:: Problem requirements ::
What lines of the material below hold the string "INDEX"? Copy them out.

:: Raw data ::
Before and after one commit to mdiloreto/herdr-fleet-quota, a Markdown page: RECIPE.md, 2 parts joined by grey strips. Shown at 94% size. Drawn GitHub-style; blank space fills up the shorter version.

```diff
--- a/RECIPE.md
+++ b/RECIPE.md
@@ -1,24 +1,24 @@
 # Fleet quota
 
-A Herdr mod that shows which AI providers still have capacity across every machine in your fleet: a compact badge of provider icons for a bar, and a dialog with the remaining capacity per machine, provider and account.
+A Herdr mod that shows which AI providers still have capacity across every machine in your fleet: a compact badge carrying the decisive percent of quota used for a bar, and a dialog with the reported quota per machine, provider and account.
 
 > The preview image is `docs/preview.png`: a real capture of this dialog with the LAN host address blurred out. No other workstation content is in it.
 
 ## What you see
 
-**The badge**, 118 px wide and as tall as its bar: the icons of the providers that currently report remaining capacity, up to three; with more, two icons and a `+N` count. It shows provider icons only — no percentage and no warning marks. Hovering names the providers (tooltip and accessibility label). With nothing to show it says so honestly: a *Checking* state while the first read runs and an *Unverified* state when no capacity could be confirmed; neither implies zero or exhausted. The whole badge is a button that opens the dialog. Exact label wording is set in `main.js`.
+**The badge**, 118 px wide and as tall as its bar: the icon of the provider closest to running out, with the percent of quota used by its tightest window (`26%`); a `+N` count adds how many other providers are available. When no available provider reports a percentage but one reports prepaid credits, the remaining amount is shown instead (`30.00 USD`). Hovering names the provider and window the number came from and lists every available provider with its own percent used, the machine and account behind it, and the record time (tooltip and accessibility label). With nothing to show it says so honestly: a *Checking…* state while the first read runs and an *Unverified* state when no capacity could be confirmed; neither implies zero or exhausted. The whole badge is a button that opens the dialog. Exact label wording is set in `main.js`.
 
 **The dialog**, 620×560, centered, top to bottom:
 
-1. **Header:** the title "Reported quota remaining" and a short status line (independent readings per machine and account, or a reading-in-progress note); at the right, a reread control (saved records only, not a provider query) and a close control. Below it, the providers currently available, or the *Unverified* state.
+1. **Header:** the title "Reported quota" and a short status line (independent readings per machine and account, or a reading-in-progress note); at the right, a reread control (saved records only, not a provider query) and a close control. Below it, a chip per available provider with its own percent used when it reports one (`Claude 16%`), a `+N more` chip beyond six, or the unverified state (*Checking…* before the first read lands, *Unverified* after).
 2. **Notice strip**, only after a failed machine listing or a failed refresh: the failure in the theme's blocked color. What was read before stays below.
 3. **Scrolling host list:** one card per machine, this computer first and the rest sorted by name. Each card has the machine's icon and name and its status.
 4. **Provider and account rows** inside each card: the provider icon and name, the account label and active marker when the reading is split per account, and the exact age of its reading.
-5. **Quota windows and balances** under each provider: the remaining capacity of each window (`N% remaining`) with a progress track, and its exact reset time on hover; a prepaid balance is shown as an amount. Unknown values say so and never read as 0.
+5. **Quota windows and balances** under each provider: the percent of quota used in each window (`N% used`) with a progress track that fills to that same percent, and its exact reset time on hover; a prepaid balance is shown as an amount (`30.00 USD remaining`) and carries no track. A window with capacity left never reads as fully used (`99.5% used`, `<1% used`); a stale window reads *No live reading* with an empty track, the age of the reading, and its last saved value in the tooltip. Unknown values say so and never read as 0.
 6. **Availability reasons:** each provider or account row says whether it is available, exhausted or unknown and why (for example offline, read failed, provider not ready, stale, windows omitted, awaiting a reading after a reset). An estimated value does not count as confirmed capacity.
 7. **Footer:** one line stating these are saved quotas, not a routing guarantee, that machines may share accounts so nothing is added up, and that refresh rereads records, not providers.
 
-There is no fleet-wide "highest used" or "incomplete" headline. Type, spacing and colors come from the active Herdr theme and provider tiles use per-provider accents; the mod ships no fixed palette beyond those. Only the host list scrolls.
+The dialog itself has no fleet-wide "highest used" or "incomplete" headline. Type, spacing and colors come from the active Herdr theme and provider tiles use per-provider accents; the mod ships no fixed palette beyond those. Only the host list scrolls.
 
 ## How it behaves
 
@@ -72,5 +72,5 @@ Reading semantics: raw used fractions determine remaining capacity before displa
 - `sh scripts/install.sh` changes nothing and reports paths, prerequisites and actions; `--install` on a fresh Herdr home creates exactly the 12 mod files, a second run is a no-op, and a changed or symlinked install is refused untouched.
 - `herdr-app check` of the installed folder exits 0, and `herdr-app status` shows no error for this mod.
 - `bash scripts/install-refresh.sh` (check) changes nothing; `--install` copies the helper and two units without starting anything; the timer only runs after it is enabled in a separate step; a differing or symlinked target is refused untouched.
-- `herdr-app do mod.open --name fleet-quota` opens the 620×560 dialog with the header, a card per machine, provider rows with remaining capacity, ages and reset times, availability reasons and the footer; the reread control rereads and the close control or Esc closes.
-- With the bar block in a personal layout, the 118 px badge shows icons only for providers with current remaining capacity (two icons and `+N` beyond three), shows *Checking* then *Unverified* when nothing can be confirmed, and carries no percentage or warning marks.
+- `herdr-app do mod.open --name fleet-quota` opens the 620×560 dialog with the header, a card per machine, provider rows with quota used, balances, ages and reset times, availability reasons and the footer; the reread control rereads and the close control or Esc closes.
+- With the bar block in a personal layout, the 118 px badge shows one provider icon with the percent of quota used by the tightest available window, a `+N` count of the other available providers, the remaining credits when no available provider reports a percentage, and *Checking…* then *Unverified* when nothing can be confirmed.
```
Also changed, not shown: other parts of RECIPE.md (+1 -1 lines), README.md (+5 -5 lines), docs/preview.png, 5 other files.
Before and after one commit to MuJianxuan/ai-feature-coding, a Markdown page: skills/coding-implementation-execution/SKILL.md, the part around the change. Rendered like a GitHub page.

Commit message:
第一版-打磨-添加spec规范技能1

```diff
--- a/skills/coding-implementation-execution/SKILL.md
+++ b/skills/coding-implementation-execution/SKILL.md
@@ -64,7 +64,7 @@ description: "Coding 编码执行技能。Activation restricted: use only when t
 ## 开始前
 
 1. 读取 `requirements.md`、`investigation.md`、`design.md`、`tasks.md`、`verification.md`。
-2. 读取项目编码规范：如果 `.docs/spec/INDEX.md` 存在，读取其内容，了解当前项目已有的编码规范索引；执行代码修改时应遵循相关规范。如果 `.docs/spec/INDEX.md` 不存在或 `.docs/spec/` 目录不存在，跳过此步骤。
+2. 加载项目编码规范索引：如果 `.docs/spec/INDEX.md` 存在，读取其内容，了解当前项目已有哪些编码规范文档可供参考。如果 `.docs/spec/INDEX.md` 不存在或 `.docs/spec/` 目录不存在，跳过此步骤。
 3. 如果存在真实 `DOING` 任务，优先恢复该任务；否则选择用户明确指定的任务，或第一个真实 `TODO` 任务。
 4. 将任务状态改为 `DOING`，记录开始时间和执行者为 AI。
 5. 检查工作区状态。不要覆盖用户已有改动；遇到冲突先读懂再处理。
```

:: Response area ::
-2. 读取项目编码规范：如果 `.docs/spec/INDEX.md` 存在，读取其内容，了解当前项目已有的编码规范索引；执行代码修改时应遵循相关规范。如果 `.docs/spec/INDEX.md` 不存在或 `.docs/spec/` 目录不存在，跳过此步骤。
+2. 加载项目编码规范索引：如果 `.docs/spec/INDEX.md` 存在，读取其内容，了解当前项目已有哪些编码规范文档可供参考。如果 `.docs/spec/INDEX.md` 不存在或 `.docs/spec/` 目录不存在，跳过此步骤。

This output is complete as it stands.